On Monday, January 21, at the Portage Theater, the Northwest Chicago Film Society presents yet another essential 35-millimeter screening of a rare classic: Chicago native Phil Karlson’s undervalued 1958 western Gunman’s Walk. A familial drama about the freewheeling, combative Ed Hackett (Tab Hunter) and his tumultuous relationships with his enabling father, Lee (Van Heflin), and his conciliatory brother, Davy (James Darren), the film is a lyrical tragedy with Shakespearean ambitions. It ranks among the best westerns of the late 1950s, a transformative era in which directors began to tamper with the genre’s established symbols and archetypes—where Native Americans had been represented as savage, untrustworthy others, for instance, they came to function as stand-ins for the burgeoning civil rights movement.
Hot-headed and racist, Ed is prone to belligerence and violence, fueled by a false sense of superiority instilled in him by his father—”Look here,” he tells the town sheriff, who’s warned him against drinking in public, “I’m free, white, male, over 21, and dry as a Texas duster.” When Ed deliberately knocks a half-white, half-Native cowboy off a cliff in hot pursuit of an albino mare—a Melvillian symbol rich with meaning—the crime forces Lee to hold himself accountable for his son’s upbringing. Meanwhile Davy struggles to find his place in a family that rejects his tenets of pacifism and racial tolerance. Marginalized but no less resolute, Davy represents the film’s moral center as well as the shifting zeitgeist; he’s something of a surrogate for Karlson, who sought to change the ways minorities were depicted in cinema.
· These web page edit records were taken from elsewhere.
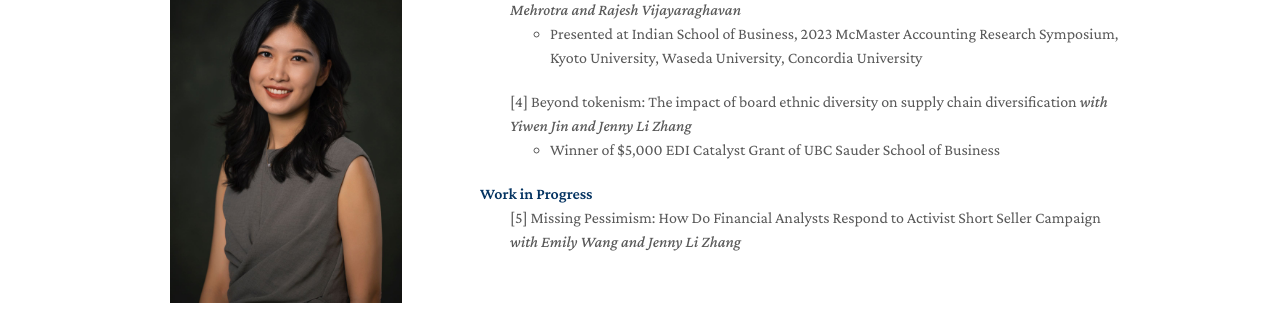
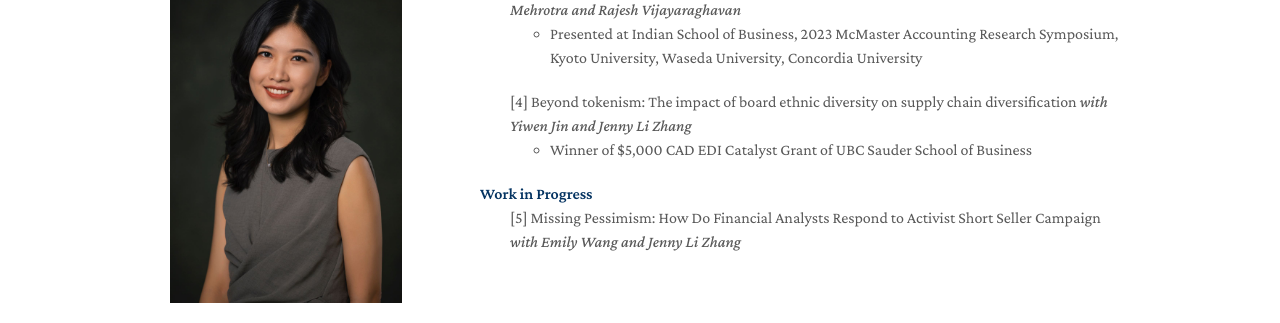
Before and after one commit to zeyang1225/zeyang1225.github.io, a Jekyll site: the page built from index.md, in a window 1280 px wide and 900 px high, scrolled down 738 px. Shown: the part 119-442 px from the top of the window. Built offline with Jekyll 4.4.1, drawn with Linux system fonts in a browser that asks for light colours; nearby versions of some CDN libraries; a style sheet for code colours, icons or effects is not loaded.

Commit message:
Update research.md

```diff
--- a/_includes/research.md
+++ b/_includes/research.md
@@ -36,7 +36,7 @@ Mehrotra and Rajesh Vijayaraghavan </em> </div>
 <div>
    <ul>  <div class="title"> [4] Beyond tokenism: The impact of board ethnic diversity on supply chain diversification <em> with Yiwen Jin and Jenny Li Zhang </em> </div>
  <ul>
-     <li>  Winner of $5,000 EDI Catalyst Grant of UBC Sauder School of Business</li>
+     <li>  Winner of $5,000 CAD EDI Catalyst Grant of UBC Sauder School of Business</li>
   </ul>
     </ul>
 </div>
```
Gunman’s Walk is as thematically compelling as any of the great westerns of the era, thanks in part to Karlson’s collaboration with the screenwriter Frank Nugent, who wrote or cowrote for John Ford such celebrated revisionist westerns as Wagon Master, Fort Apache, and The Searchers. The similarities Gunman’s Walk has to these and other films written by Nugent are prominent. Fort Apache and The Searchers are the most obvious companion pieces. Both films take a broad-minded approach to Native Americans and feature characters whose judgment is clouded by their belief in manifest destiny—also key themes in Gunman’s Walk.
Nugent and Karlson began their working relationship with another underappreciated film, They Rode West (1954), which is racially progressive and promotes nonviolence as a means to resolve conflict. It tells the story of a heroic doctor, played by Robert Francis, who’s been assigned to a cavalry post known for its barbaric treatment of Native Americans. Intent on helping the Indians rather than hurting them—he proposes to treat their malaria with medicine intended for the white cavalrymen—Francis eventually aligns himself with the local tribe, finding that the chief has raised a white girl who was abandoned by her parents. Karlson and Nugent pointedly undermine the stereotype of Native American barbarism, depicting Francis’s adopted community as civilized while condemning the Anglos as savage and inhumane.
This progressive vision of racial harmony would go further with Karlson’s scathing political noir The Phenix City Story (1955), which depicts, among other things, a white community’s oppression of an African-American minority; like They Rode West, it also advocates nonviolence. The Phenix City Story tells of a series of events that took place in Phenix City, Alabama, a small town riddled with organized crime, police corruption, and racism. After failed attempts by its citizens to thwart vigilantism with more vigilantism, the town rallies around a gallant lawyer who runs for state attorney general and vows to bring the criminals to justice. Nugent wasn’t involved with the film’s script—Daniel Mainwaring, who helped write the likeminded Joseph Losey film The Lawless (1950), coauthored alongside Crane Wilbur—but his presence is felt in Karlson’s expertly expressed moral outrage.
Finally, after They Rode West and The Phenix City Story, Karlson’s war drama Hell to Eternity (1960) explores the internment of Japanese Americans following the bombing of Pearl Harbor. It’s the last installment of an increasingly leftist trilogy of films, each one taking strides in indicting social and racial inequality as U.S.-style democracy’s primary shortcoming.
Gunman’s Walk occupies a unique place in Karlson’s oeuvre. It was the next significant film he made following The Phenix City Story—he spent the three years in between mostly directing television, as well as the minor mob drama The Brothers Rico (1957)—and it predates Hell to Eternity. Though it’s strong enough to stand on its own, Gunman’s Walk‘s merits are bolstered further when you consider the director’s work as a whole. Despite the deep conviction he showed in probing social issues hitherto unexplored in mainstream cinema, Karlson is generally regarded, unfairly, as a B-movie director—something that would change if revelatory films like Gunman’s Walk were more widely available.